YOU ARE HERE: LAT HomeCollections

Incumbent victorious in Greece

Karamanlis secures another term with his party's victory, despite anger at his response to deadly wildfires.

September 17, 2007|Paul Tugwell and Tracy Wilkinson | Special to The Times

SARONIDA, GREECE — Greece's ruling conservatives on Sunday won a fiercely contested election overshadowed by the summer's devastating wildfires, scoring a victory despite widespread public discontent that gave a boost to smaller political parties.

With nearly all of the ballots counted, the New Democracy Party of Prime Minister Costas Karamanlis was ahead with about 42.2%, while the leading opposition Panhellenic Socialist Movement, or PASOK, had about 38.2%.

Karamanlis claimed victory early today, saying the nation had handed him a "clear mandate to continue with the reforms the country needs." And PASOK leader George Papandreou conceded defeat, saying his party had "fought a battle and lost it."

The two factions have taken turns ruling Greece for decades.

Many voters spurned the traditional leaders and voted for parties that ranged from the hard-line left to extreme right, according to the exit polls. The two major parties together took 86% of the vote in 2004.

"I voted for KKE [the Communist Party], not because I believe in communism but because I'm tired of the two large parties," said Anastasios Papailias, a 46-year-old tour operator, outside a polling station south of Athens. "It's better to have a stronger presence of the smaller parties in parliament so New Democracy and PASOK can't do whatever they want."

Voters were outraged at the government's seemingly clumsy handling of the recent wildfires that killed at least 65 people and destroyed thousands of acres of prime farm and forest land. And the blame did not stop there; voters accused successive governments of neglecting the environment and turning Greece into the tinderbox that made it so vulnerable to the fires' destructive rampage.

Financial scandals and a host of pocketbook issues also played an important role in Sunday's vote. Although unemployment is down and the economy is growing at a respectable pace, 20% of the country still lives below the poverty line, making Greece one of the poorest members of the European Union.

Karamanlis, prime minister since 2004, called elections six months early and is now on the verge of another four-year term. He said before Sunday's election that his government was determined to pursue difficult economic changes, such as overhauling the pension system. He also pledged to help rebuild areas ruined in the fires.
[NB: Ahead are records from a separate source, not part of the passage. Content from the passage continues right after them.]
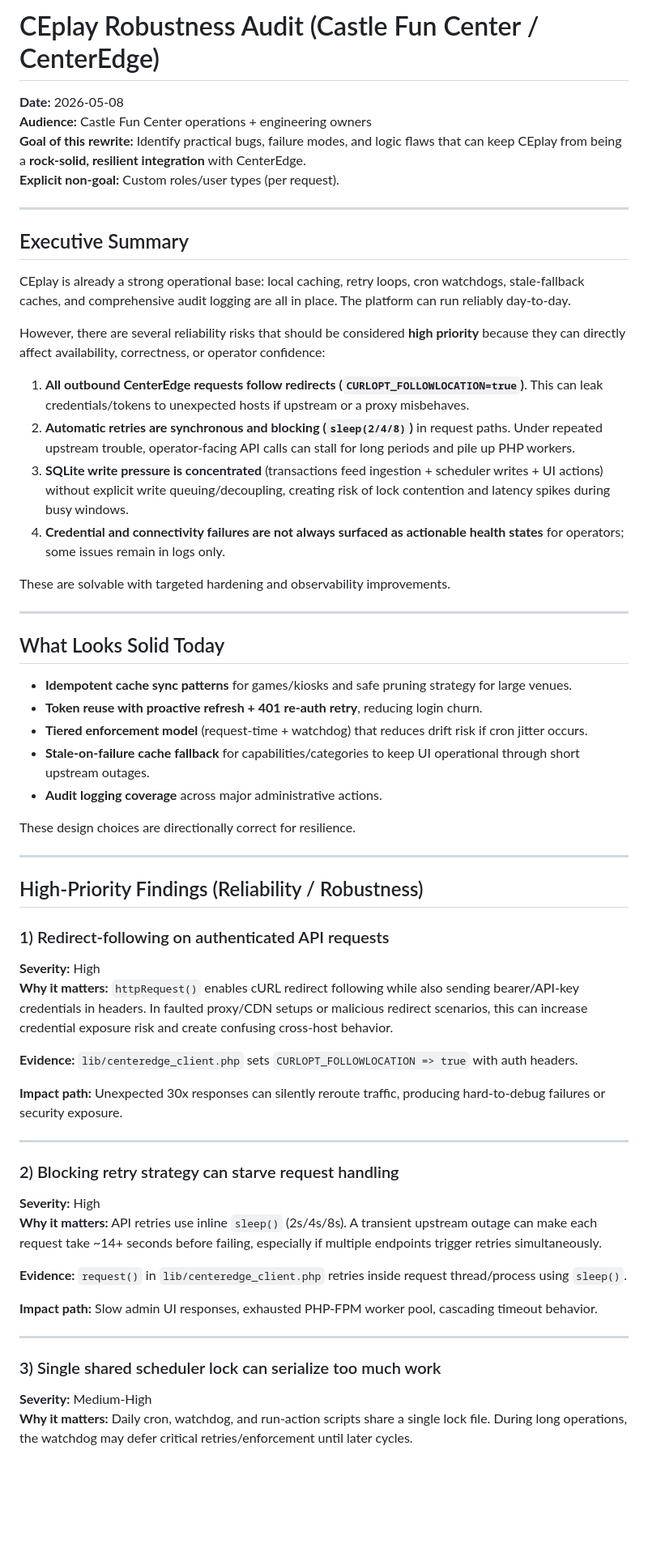
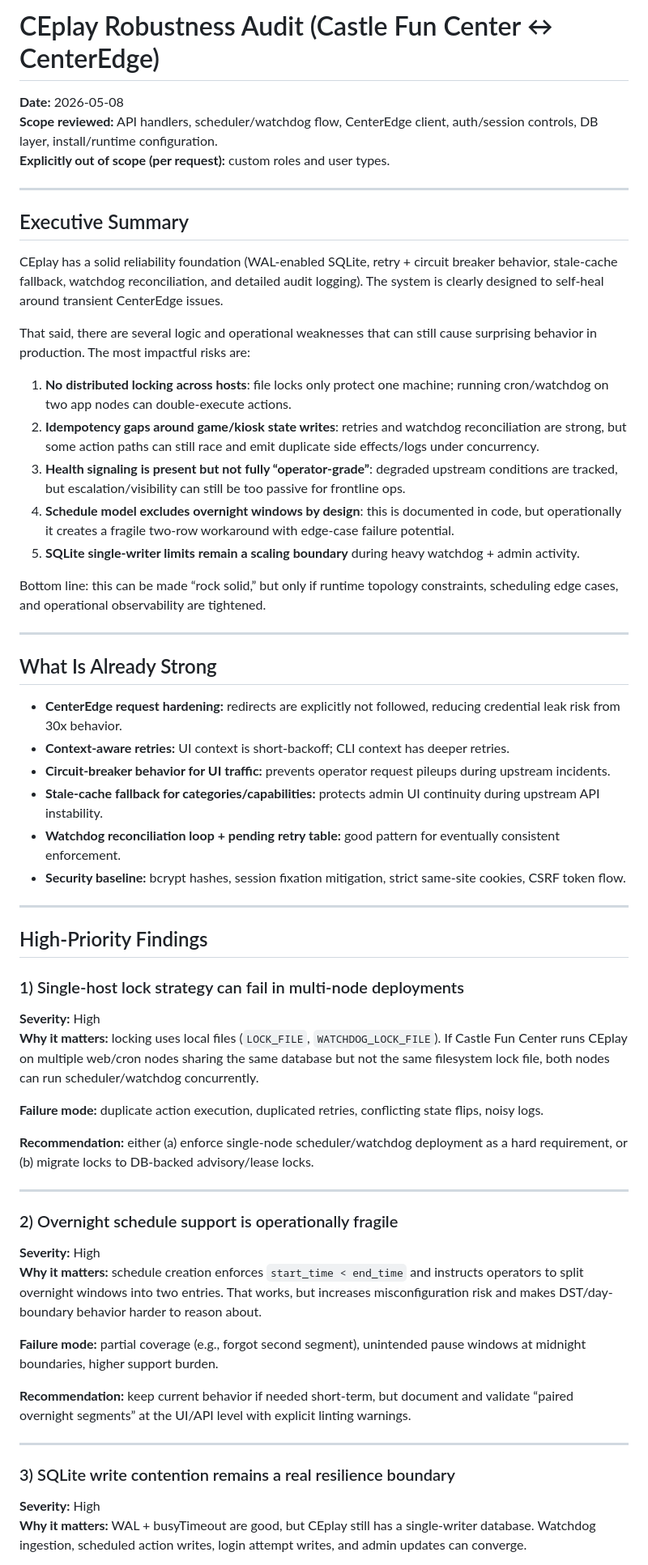
Before and after one commit to SethMorrowSoftware/CEplay, a Markdown page: docs/AUDIT.md, the part around one of its changes. Shown at 81% size. GitHub-like rendering; blank space fills up the shorter version.

```diff
--- a/docs/AUDIT.md
+++ b/docs/AUDIT.md
@@ -1,62 +1,61 @@
-# CEplay Robustness Audit (Castle Fun Center / CenterEdge)
+# CEplay Robustness Audit (Castle Fun Center ↔ CenterEdge)
 
 **Date:** 2026-05-08
-**Audience:** Castle Fun Center operations + engineering owners
-**Goal of this rewrite:** Identify practical bugs, failure modes, and logic flaws that can keep CEplay from being a **rock-solid, resilient integration** with CenterEdge.
-**Explicit non-goal:** Custom roles/user types (per request).
+**Scope reviewed:** API handlers, scheduler/watchdog flow, CenterEdge client, auth/session controls, DB layer, install/runtime configuration.
+**Explicitly out of scope (per request):** custom roles and user types.
 
 ---
 
 ## Executive Summary
 
-CEplay is already a strong operational base: local caching, retry loops, cron watchdogs, stale-fallback caches, and comprehensive audit logging are all in place. The platform can run reliably day-to-day.
+CEplay has a solid reliability foundation (WAL-enabled SQLite, retry + circuit breaker behavior, stale-cache fallback, watchdog reconciliation, and detailed audit logging). The system is clearly designed to self-heal around transient CenterEdge issues.
 
-However, there are several reliability risks that should be considered **high priority** because they can directly affect availability, correctness, or operator confidence:
+That said, there are several logic and operational weaknesses that can still cause surprising behavior in production. The most impactful risks are:
 
-1. **All outbound CenterEdge requests follow redirects (`CURLOPT_FOLLOWLOCATION=true`)**. This can leak credentials/tokens to unexpected hosts if upstream or a proxy misbehaves.
-2. **Automatic retries are synchronous and blocking (`sleep(2/4/8)`)** in request paths. Under repeated upstream trouble, operator-facing API calls can stall for long periods and pile up PHP workers.
-3. **SQLite write pressure is concentrated** (transactions feed ingestion + scheduler writes + UI actions) without explicit write queuing/decoupling, creating risk of lock contention and latency spikes during busy windows.
-4. **Credential and connectivity failures are not always surfaced as actionable health states** for operators; some issues remain in logs only.
+1. **No distributed locking across hosts**: file locks only protect one machine; running cron/watchdog on two app nodes can double-execute actions.
+2. **Idempotency gaps around game/kiosk state writes**: retries and watchdog reconciliation are strong, but some action paths can still race and emit duplicate side effects/logs under concurrency.
+3. **Health signaling is present but not fully “operator-grade”**: degraded upstream conditions are tracked, but escalation/visibility can still be too passive for frontline ops.
+4. **Schedule model excludes overnight windows by design**: this is documented in code, but operationally it creates a fragile two-row workaround with edge-case failure potential.
+5. **SQLite single-writer limits remain a scaling boundary** during heavy watchdog + admin activity.
 
-These are solvable with targeted hardening and observability improvements.
+Bottom line: this can be made “rock solid,” but only if runtime topology constraints, scheduling edge cases, and operational observability are tightened.
 
 ---
 
-## What Looks Solid Today
+## What Is Already Strong
 
-- **Idempotent cache sync patterns** for games/kiosks and safe pruning strategy for large venues.
-- **Token reuse with proactive refresh + 401 re-auth retry**, reducing login churn.
-- **Tiered enforcement model** (request-time + watchdog) that reduces drift risk if cron jitter occurs.
-- **Stale-on-failure cache fallback** for capabilities/categories to keep UI operational through short upstream outages.
-- **Audit logging coverage** across major administrative actions.
-
-These design choices are directionally correct for resilience.
+- **CenterEdge request hardening:** redirects are explicitly not followed, reducing credential leak risk from 30x behavior.
+- **Context-aware retries:** UI context is short-backoff; CLI context has deeper retries.
+- **Circuit-breaker behavior for UI traffic:** prevents operator request pileups during upstream incidents.
+- **Stale-cache fallback for categories/capabilities:** protects admin UI continuity during upstream API instability.
+- **Watchdog reconciliation loop + pending retry table:** good pattern for eventually consistent enforcement.
+- **Security baseline:** bcrypt hashes, session fixation mitigation, strict same-site cookies, CSRF token flow.
 
 ---
 
-## High-Priority Findings (Reliability / Robustness)
+## High-Priority Findings
 
-### 1) Redirect-following on authenticated API requests
+### 1) Single-host lock strategy can fail in multi-node deployments
 **Severity:** High
-**Why it matters:** `httpRequest()` enables cURL redirect following while also sending bearer/API-key credentials in headers. In faulted proxy/CDN setups or malicious redirect scenarios, this can increase credential exposure risk and create confusing cross-host behavior.
+**Why it matters:** locking uses local files (`LOCK_FILE`, `WATCHDOG_LOCK_FILE`). If Castle Fun Center runs CEplay on multiple web/cron nodes sharing the same database but not the same filesystem lock file, both nodes can run scheduler/watchdog concurrently.
 
-**Evidence:** `lib/centeredge_client.php` sets `CURLOPT_FOLLOWLOCATION => true` with auth headers.
+**Failure mode:** duplicate action execution, duplicated retries, conflicting state flips, noisy logs.
 
-**Impact path:** Unexpected 30x responses can silently reroute traffic, producing hard-to-debug failures or security exposure.
+**Recommendation:** either (a) enforce single-node scheduler/watchdog deployment as a hard requirement, or (b) migrate locks to DB-backed advisory/lease locks.
 
 ---
 
-### 2) Blocking retry strategy can starve request handling
+### 2) Overnight schedule support is operationally fragile
 **Severity:** High
-**Why it matters:** API retries use inline `sleep()` (2s/4s/8s). A transient upstream outage can make each request take ~14+ seconds before failing, especially if multiple endpoints trigger retries simultaneously.
+**Why it matters:** schedule creation enforces `start_time < end_time` and instructs operators to split overnight windows into two entries. That works, but increases misconfiguration risk and makes DST/day-boundary behavior harder to reason about.
 
-**Evidence:** `request()` in `lib/centeredge_client.php` retries inside request thread/process using `sleep()`.
+**Failure mode:** partial coverage (e.g., forgot second segment), unintended pause windows at midnight boundaries, higher support burden.
 
-**Impact path:** Slow admin UI responses, exhausted PHP-FPM worker pool, cascading timeout behavior.
+**Recommendation:** keep current behavior if needed short-term, but document and validate “paired overnight segments” at the UI/API level with explicit linting warnings.
 
 ---
 
-### 3) Single shared scheduler lock can serialize too much work
-**Severity:** Medium-High
-**Why it matters:** Daily cron, watchdog, and run-action scripts share a single lock file. During long operations, the watchdog may defer critical retries/enforcement until later cycles.
+### 3) SQLite write contention remains a real resilience boundary
+**Severity:** High
+**Why it matters:** WAL + busyTimeout are good, but CEplay still has a single-writer database. Watchdog ingestion, scheduled action writes, login attempt writes, and admin updates can converge.
 
```
Also changed, not shown: other parts of docs/AUDIT.md (+41 -57 lines).
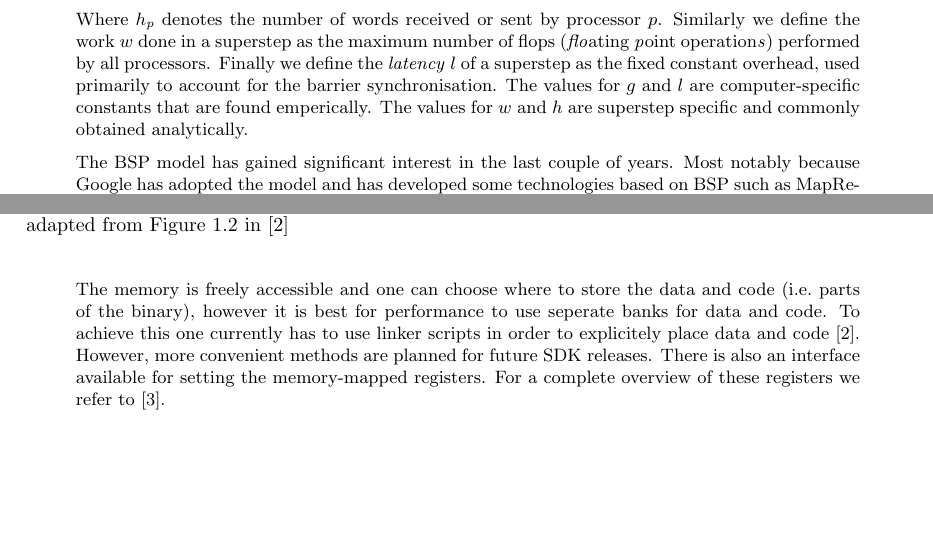
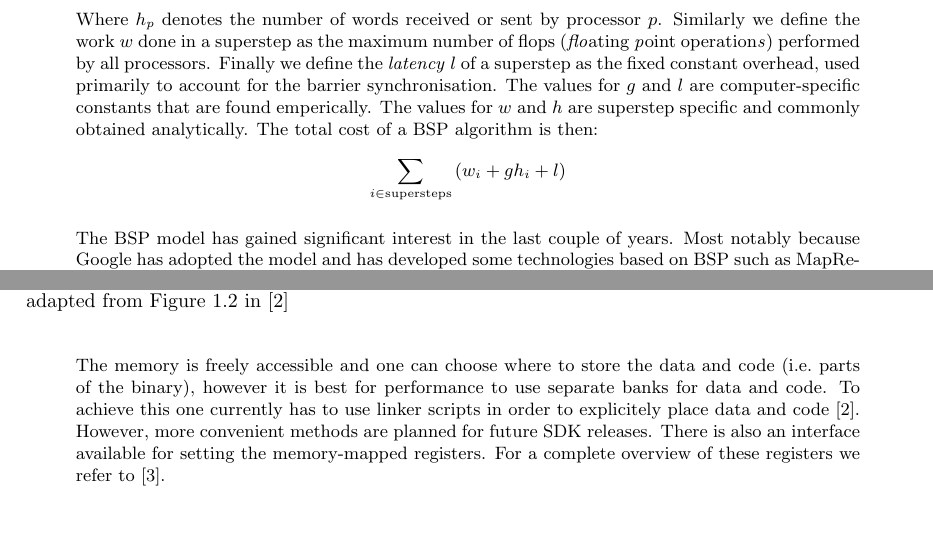
Before and after one commit to coduin/epiphany-bsp, a LaTeX document (tex/epbsp_report.tex): two parts of pages 4 and 5 of 12, joined at a grey line, cut so that both start at the same text, the shorter picture padded with empty space. Compiled offline with pdfLaTeX.

```diff
--- a/tex/epbsp_report.tex
+++ b/tex/epbsp_report.tex
@@ -132,7 +132,8 @@
 
 An $h$-relation is a superstep in which each processor sends or receives a maximum of $h$ words of data.We commonly denote with $p$ the id of a processor such that we can write for the $h$-relation:
 $$h = \max_{p} ~ \max \{ (h_p)_\text{sent} ,  (h_p)_\text{received} \}$$
-Where $h_p$ denotes the number of words received or sent by processor $p$. Similarly we define the work $w$ done in a superstep as the maximum number of flops (\emph{flo}ating \emph{p}oint operation\emph{s})  performed by all processors. Finally we define the \emph{latency} $l$ of a superstep as the fixed constant overhead, used primarily to account for the barrier synchronisation. The values for $g$ and $l$ are computer-specific constants that are found emperically. The values for $w$ and $h$ are superstep specific and commonly obtained analytically.
+Where $h_p$ denotes the number of words received or sent by processor $p$. Similarly we define the work $w$ done in a superstep as the maximum number of flops (\emph{flo}ating \emph{p}oint operation\emph{s})  performed by all processors. Finally we define the \emph{latency} $l$ of a superstep as the fixed constant overhead, used primarily to account for the barrier synchronisation. The values for $g$ and $l$ are computer-specific constants that are found emperically. The values for $w$ and $h$ are superstep specific and commonly obtained analytically. The total cost of a BSP algorithm is then:
+$$ \sum_{i \in \text{supersteps}} \( w_i + g h_i + l \)$$
 
 The BSP model has gained significant interest in the last couple of years. Most notably because Google has adopted the model and has developed some technologies based on BSP such as MapReduce \cite{goo:mapreduce} and Pregel \cite{goo:pregel}. The standard for BSP implementations is BSPlib\footnote{\url{http://bsp-worldwide}} which will be discussed in more detail when we introduce the library later in this report. Modern implementations of the BSP model include BSPonMPI \cite{bsponmpi}, which simulates the BSP model on top of MPI, and MulticoreBSP \cite{multicorebsp} which provides a BSP implementation for shared-memory multi-core computers.
 
@@ -148,7 +149,7 @@
 
 \input{localspace.tikz}
 
-The memory is freely accessible and one can choose where to store the data and code (i.e.\ parts of the binary), however it is best for performance to use seperate banks for data and code. To achieve this one currently has to use linker scripts in order to explicitely place data and code \cite{ep:sdkdoc}. However, more convenient methods are planned for future SDK releases. There is also an interface available for setting the memory-mapped registers. For a complete overview of these registers we refer to \cite{ep:archdoc}.
+The memory is freely accessible and one can choose where to store the data and code (i.e.\ parts of the binary), however it is best for performance to use separate banks for data and code. To achieve this one currently has to use linker scripts in order to explicitely place data and code \cite{ep:sdkdoc}. However, more convenient methods are planned for future SDK releases. There is also an interface available for setting the memory-mapped registers. For a complete overview of these registers we refer to \cite{ep:archdoc}.
 
 \section{Parallella Board}
 
```
Also changed, not shown: README.md, tex/epbsp_report.tex (2 more changed lines).
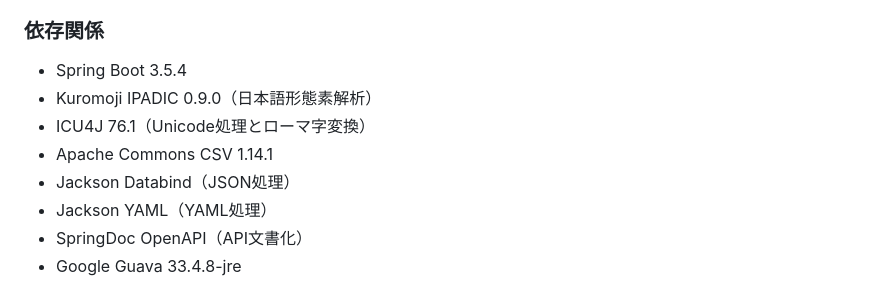
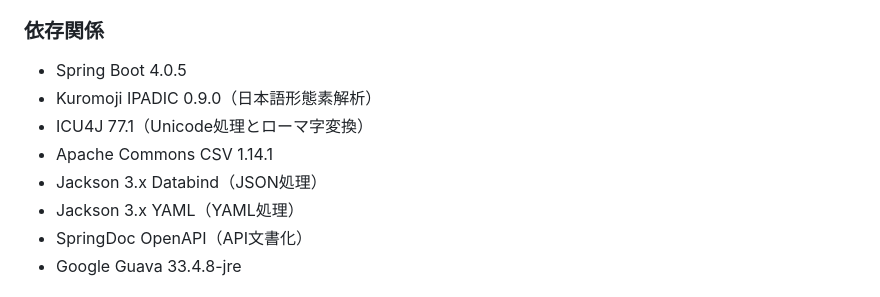
Before and after one commit to agwlvssainokuni/java-pname, a Markdown page: README_ja.md, the part around the change. Rendered like a GitHub page.

```diff
--- a/README_ja.md
+++ b/README_ja.md
@@ -264,12 +264,12 @@ java-pname/
 
 ### 依存関係
 
-- Spring Boot 3.5.4
+- Spring Boot 4.0.5
 - Kuromoji IPADIC 0.9.0（日本語形態素解析）
-- ICU4J 76.1（Unicode処理とローマ字変換）
+- ICU4J 77.1（Unicode処理とローマ字変換）
 - Apache Commons CSV 1.14.1
-- Jackson Databind（JSON処理）
-- Jackson YAML（YAML処理）
+- Jackson 3.x Databind（JSON処理）
+- Jackson 3.x YAML（YAML処理）
 - SpringDoc OpenAPI（API文書化）
 - Google Guava 33.4.8-jre
 
```
Also changed, not shown: CLAUDE.md (+5 -5 lines), README.md (+4 -4 lines).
"Our country lived through an unprecedented natural catastrophe . . . and yet from this trial we have emerged armed with greater determination," he told supporters. "The state will do whatever is needed, for as long as it is needed, to completely heal all the wounds."

With election returns coming in late Sunday and early today, it remained unclear by what margin New Democracy would win. Securing a clear majority in the 300-seat Parliament is crucial to its ability to govern and carry out its promised program.

If preliminary projections hold, it would appear that the Socialists were unable to capitalize sufficiently on dissatisfaction with the government. PASOK's performance calls into question Papandreou's future as party leader.

Both he and Karamanlis are scions of family dynasties that have dominated Greek politics for most of the last half-century.

To the extent that voters went with smaller parties, they were rebelling against the status quo that the two dynasties represent.

"I didn't want to vote for either of the two large parties; they're out of touch," said first-time voter Constantinos Danos, 19. He said he cast his ballot for the Green Party as "a new and different alternative to the big parties. And they have fresher ideas. I also feel that they are closer to Greece's youth."

Athina Papadopoulou, 45, a lawyer, cast a protest vote for a far-left party because none of the other factions held any appeal for her.

"This election was a real dilemma," Papadopoulou said. "I didn't want to give my vote to either of the two large parties, as they are both as bad as one another, always saying the same things."

Georgia Vlaxou, 34, who organizes conferences for a living, said she voted for New Democracy, as she always has, but reluctantly.

"There is no real alternative," she said. "In Greece, we need something new, perhaps a new party with younger politicians and new ideas."

A likely benefactor of the desertion from the main parties is a far-right, populist faction known as LAOS, its acronym in Greek. Early results indicate that it will probably meet the 3% vote threshold needed to enter Parliament for the first time.

The party is seen by many as xenophobic: It advocates closer ties to the Greek Orthodox Church, a quota on immigration and the deportation of many immigrants already in the country.

Car salesman Vangelis Kalogeropoulos, 34, abandoned New Democracy for LAOS because the two main parties "promise everything and deliver nothing."

Kalogeropoulos said he didn't support LAOS, but he wanted "another voice in Parliament that can act as a brake on New Democracy and PASOK."

Los Angeles Times Articles